An Anole Lizard, A Zebra Long-wing which is the Florida State Butterfly, a Monarch Butterfly, a Killdeer bird, a couple of Grey Squirrels and a Cicada are the subjects of today’s post. The Killdeer was at the same pond where the Little Blue Heron was the other day. Anole lizards are all over the place here in Florida. They can change color from green to brown and even an orange-tan, and are basically harmless.
The Cicada shown may only be an empty shell as it did not move. They have come up and out from their many year-long sleep (some 13 years, others 17 years) underground during their immature stage. The Cicadas go up into the trees, and change shell (exoskeleton). The males make a huge amount of noise to attract their mates, meet their mates, enjoy adult life a bit, the females lay eggs (which hatch and nymphs fall to the ground and burrow down – nymphs suck tree roots for nourishment). The adults then die off as their life cycle completes. Please click on the thumbnail image to see the larger picture. Enjoy!

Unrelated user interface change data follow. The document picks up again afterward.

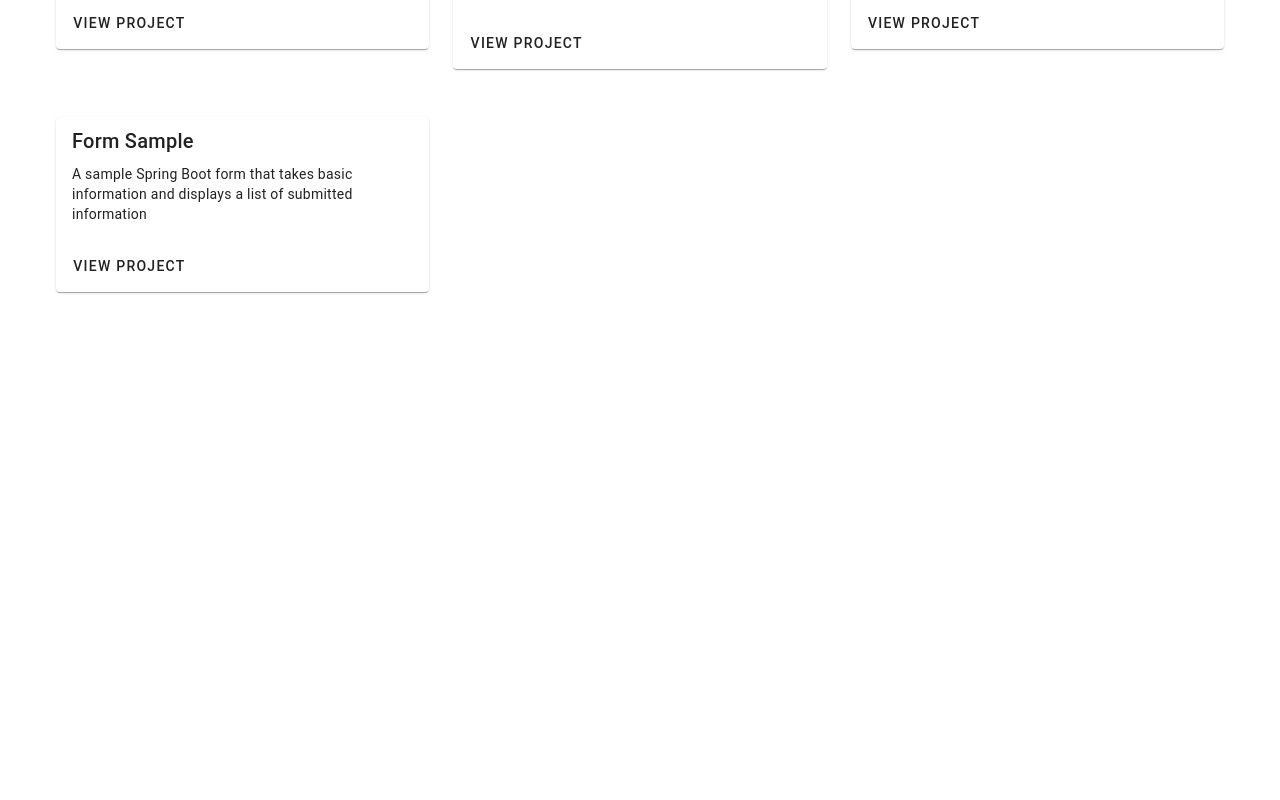
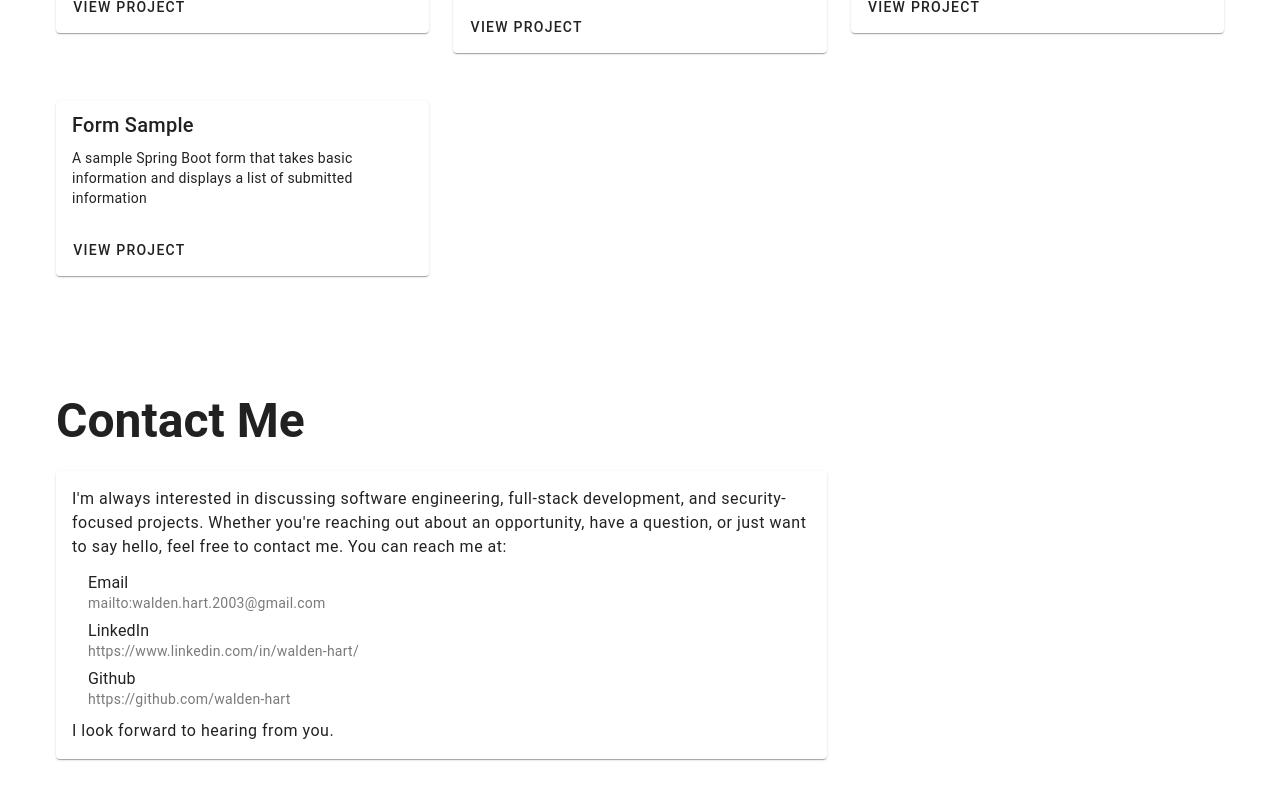
Before and after one commit to walden-hart/Portfolio-Website, a Vue app: page / in a window 1280 px wide. Shown: the part 740-1540 px from the top of the page. Before the commit the page ends 1104 px from the top, so only its background shows below. Built offline with nearby package versions, Linux system fonts and the light colour scheme.

Commit message:
Added Contact Page, updated style to be more uniform

```diff
--- a/src/components/AboutMe.vue
+++ b/src/components/AboutMe.vue
@@ -26,7 +26,7 @@
               BuckeyeCTF.
             </p>
 
-            <p class="text-body-1 mb-4">
+            <p class="text-body-1">
               I'm eager to continue growing as a
               <strong>full-stack developer</strong> and
               <strong>security-focused engineer</strong>, applying my skills to
--- /dev/null
+++ b/src/components/Contact.vue
@@ -0,0 +1,45 @@
+<script setup lang="ts">
+const email: String = "mailto:walden.hart.2003@gmail.com"
+const linkedin: String = "https://www.linkedin.com/in/walden-hart/"
+const github: String = "https://github.com/walden-hart"
+</script>
+
+<template>
+    <v-container class="py-12">
+        <v-row>
+            <v-col cols="12" md="8">
+                <h1 class="text-h3 font-weight-bold mb-6">Contact Me</h1>
+
+                <v-card>
+                    <v-card-text>
+                        <p class="text-body-1">
+                            I'm always interested in discussing software engineering, full-stack development, and security-focused projects.
+                            Whether you're reaching out about an opportunity, have a question, or just want to say hello, feel free to contact me.
+
+                            You can reach me at:
+                        </p>
+                        <v-list lines="one" class="text-body-1">
+                            <v-list-item :href="email" target="_blank" rel="noopener">
+                                <v-list-item-title>Email</v-list-item-title>
+                                <v-list-item-subtitle>{{ email }}</v-list-item-subtitle>
+                            </v-list-item>
+                            <v-list-item :href="linkedin" target="_blank" rel="noopener">
+                                <v-list-item-title>LinkedIn</v-list-item-title>
+                                <v-list-item-subtitle>{{ linkedin }}</v-list-item-subtitle>
+                            </v-list-item>
+                            <v-list-item :href="github" target="_blank" rel="noopener">
+                                <v-list-item-title>Github</v-list-item-title>
+                                <v-list-item-subtitle>{{ github }}</v-list-item-subtitle>
+                            </v-list-item>
+                        </v-list>
+                        <p class="text-body-1">
+                            I look forward to hearing from you.
+                        </p>
+                    </v-card-text>
+                </v-card>
+            </v-col>
+        </v-row>
+    </v-container>
+</template>
+
+<style scoped></style>
--- a/src/components/Home.vue
+++ b/src/components/Home.vue
@@ -1,11 +1,13 @@
 <script setup lang="ts">
 import AboutMe from "./AboutMe.vue";
 import Projects from "./Projects.vue";
+import Contact from "./Contact.vue";
 </script>
 
 <template>
   <AboutMe />
   <Projects />
+  <Contact />
 </template>
 
 <style scoped></style>
--- a/src/components/Navbar.vue
+++ b/src/components/Navbar.vue
@@ -6,6 +6,7 @@
     <v-btn text to="/">Home</v-btn>
     <v-btn text to="/about">About Me</v-btn>
     <v-btn text to="/projects">Projects</v-btn>
+    <v-btn text to="/contact">Contact Me</v-btn>
   </v-app-bar>
 </template>
 
--- a/src/components/Project.vue
+++ b/src/components/Project.vue
@@ -18,12 +18,12 @@ onMounted(() => {
     <h1 class="text-h3 font-weight-bold mb-6">{{ project.title }}</h1>
     <p class="text-body-1 mb-4">{{ project.details }}</p>
     <v-btn v-for="link in project.links" color="primary" :href="link.url" target="_blank" class="me-4">{{ link.title }}</v-btn>
-    <v-btn color="primary" :to="`/`">Back to Home</v-btn>
+    <v-btn color="primary" to="/">Back to Home</v-btn>
   </v-container>
 
   <v-container v-else class="py-12">
     <p>Project not found.</p>
-    <v-btn color="primary" :to="`/`">Back to Home</v-btn>
+    <v-btn color="primary" to="/">Back to Home</v-btn>
   </v-container>
 </template>
 
--- a/src/components/Projects.vue
+++ b/src/components/Projects.vue
@@ -6,12 +6,12 @@ import { projects } from '@/data/projects';
   <v-container class="py-12">
     <v-row>
       <v-col cols="12">
-        <h2 class="text-h3 font-weight-bold mb-6">Projects</h2>
+        <h1 class="text-h3 font-weight-bold mb-6">Projects</h1>
       </v-col>
 
       <v-col
         v-for="project in projects"
-        :key="project.title"
+        :key="project.id"
         cols="12"
         md="4"
         class="mb-6"
--- a/src/router/index.ts
+++ b/src/router/index.ts
@@ -4,12 +4,14 @@ import Home from "@/components/Home.vue"
 import AboutMe from '@/components/AboutMe.vue'
 import Projects from '@/components/Projects.vue'
 import Project from '@/components/Project.vue'
+import Contact from '@/components/Contact.vue'
 
 const routes = [
   { path: '/', name: 'Home', component: Home },
   { path: '/about', name: "About Me", component: AboutMe },
   { path: '/projects', name: "Projects", component: Projects },
-  { path: '/projects/:projectId', name: "Project", component: Project }
+  { path: '/projects/:projectId', name: "Project", component: Project },
+  { path: '/contact', name: "Contact", component: Contact}
 ]
 
 const router: Router = createRouter({
```
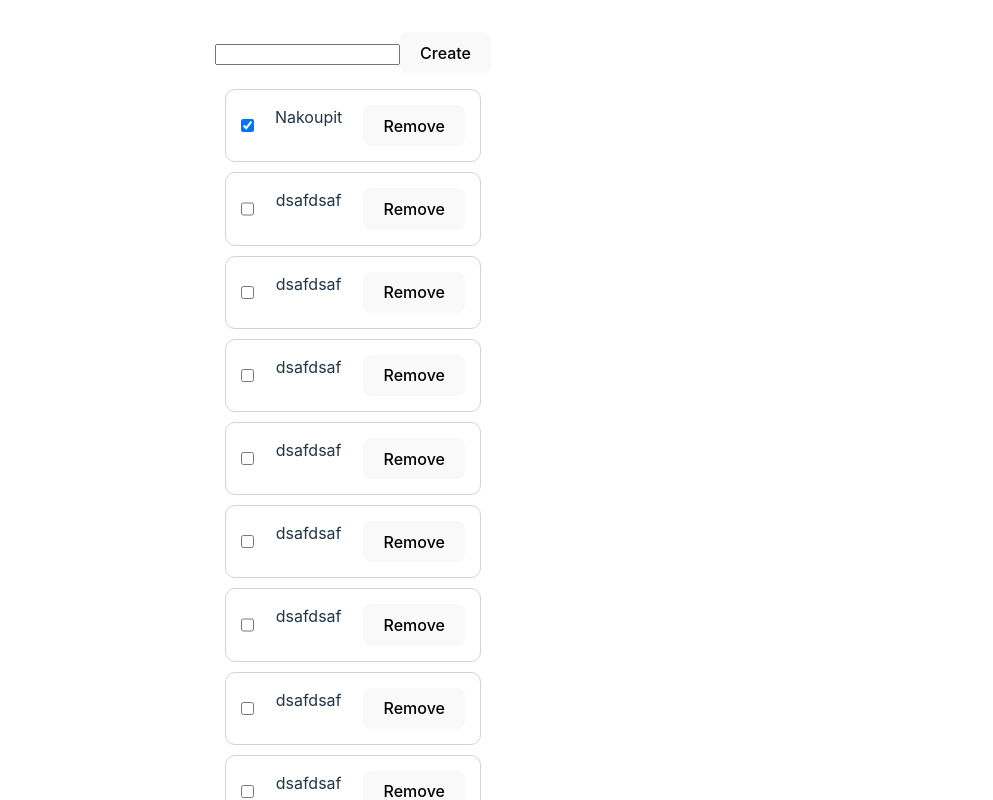
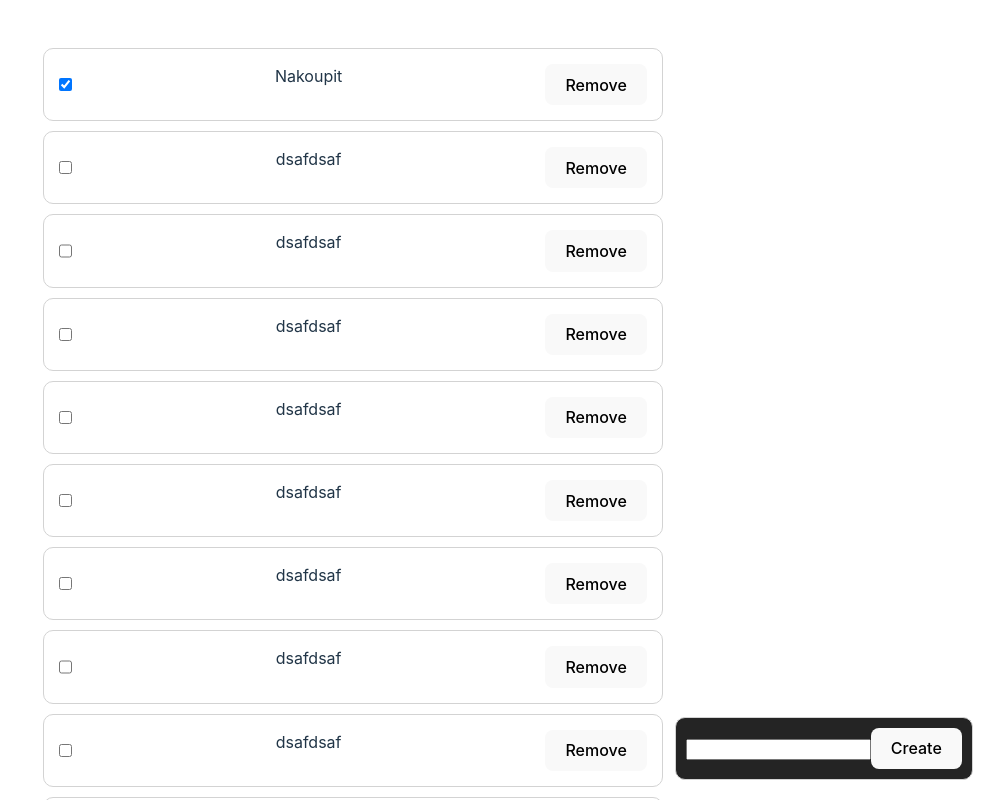
Before and after one commit to Rtep88/todo-list, a React (Vite) app: page / in a window 1280 px wide. Shown: the top 800 px of the page, without its empty margins (287-1280 px from the left). Built offline with nearby package versions, Linux system fonts and the light colour scheme; data requests are answered from the project's data file.

Commit message:
updated css

```diff
--- a/src/App.css
+++ b/src/App.css
@@ -1,5 +1,6 @@
 #root {
-  max-width: 1280px;
+  min-width: 350px;
+  width: 50vw;
   margin: 0 auto;
   padding: 2rem;
   text-align: center;
@@ -45,6 +46,7 @@ li {
   display: flex;
   flex-direction: row;
   justify-content: space-between;
+  align-content: center;
   padding: 10px;
   border: lightgray 1px solid;
   margin: 10px;
@@ -57,8 +59,20 @@ li > * {
 
 li > p{
   overflow: auto;
+  text-align: center;
 }
 
 ul {
   padding: 0;
 }
+
+#create_task {
+  position: fixed;
+  bottom: 10px;
+  right: 10px;
+  padding: 10px;
+  border: lightgray 1px solid;
+  margin: 10px;
+  border-radius: 10px;
+  background-color: #242424;
+}
--- a/src/components/CreateTask.tsx
+++ b/src/components/CreateTask.tsx
@@ -7,10 +7,10 @@ function CreateTask({ tasks, setTasks }: { tasks: TaskIf[], setTasks: any }) {
     const [description, setDescription] = useState<string>("")
 
     return (
-        <>
+        <div id="create_task">
             <input type="text" id="description" onInput={(e) => setDescription((e.target as HTMLInputElement).value)} />
             <button onClick={() => HandleCreate(description, tasks, setTasks)}>Create</button>
-        </>
+        </div>
     )
 }
 
```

Zebra Long-wing, Florida’s State Butterfly
Here are a few pictures I had taken a few days ago of an adult Anole Lizard and two tiny baby Anole Lizards. I also am including a cute shot of one of the resident Grey Squirrels that was hanging out in my front yard. I took these pictures in my yards on July 22, 2013. The weather has been quite rainy and the birds are staying put in their tree perches. Please click on the thumbnail image to see the larger photo. Enjoy!
Adult Anole Lizard
Most of these photographs were taken in the past week in my yard and along my street here in Florida. The picture of the Koi was taken at our local privately operated park. Please click on the thumbnail image to see the larger picture. Enjoy!
P.S. My thoughts and prayers to the town of West, Texas. It sure has been a terrible week here in the United States of America. Please consider donating to the American Red Cross or the Salvation Army for disaster relief (especially for the tiny town of West where many homes have been blown down by the explosion in that fertilizer factory plant). Many thanks!
Male Eastern Bluebird
Anole Lizard with partly missing tail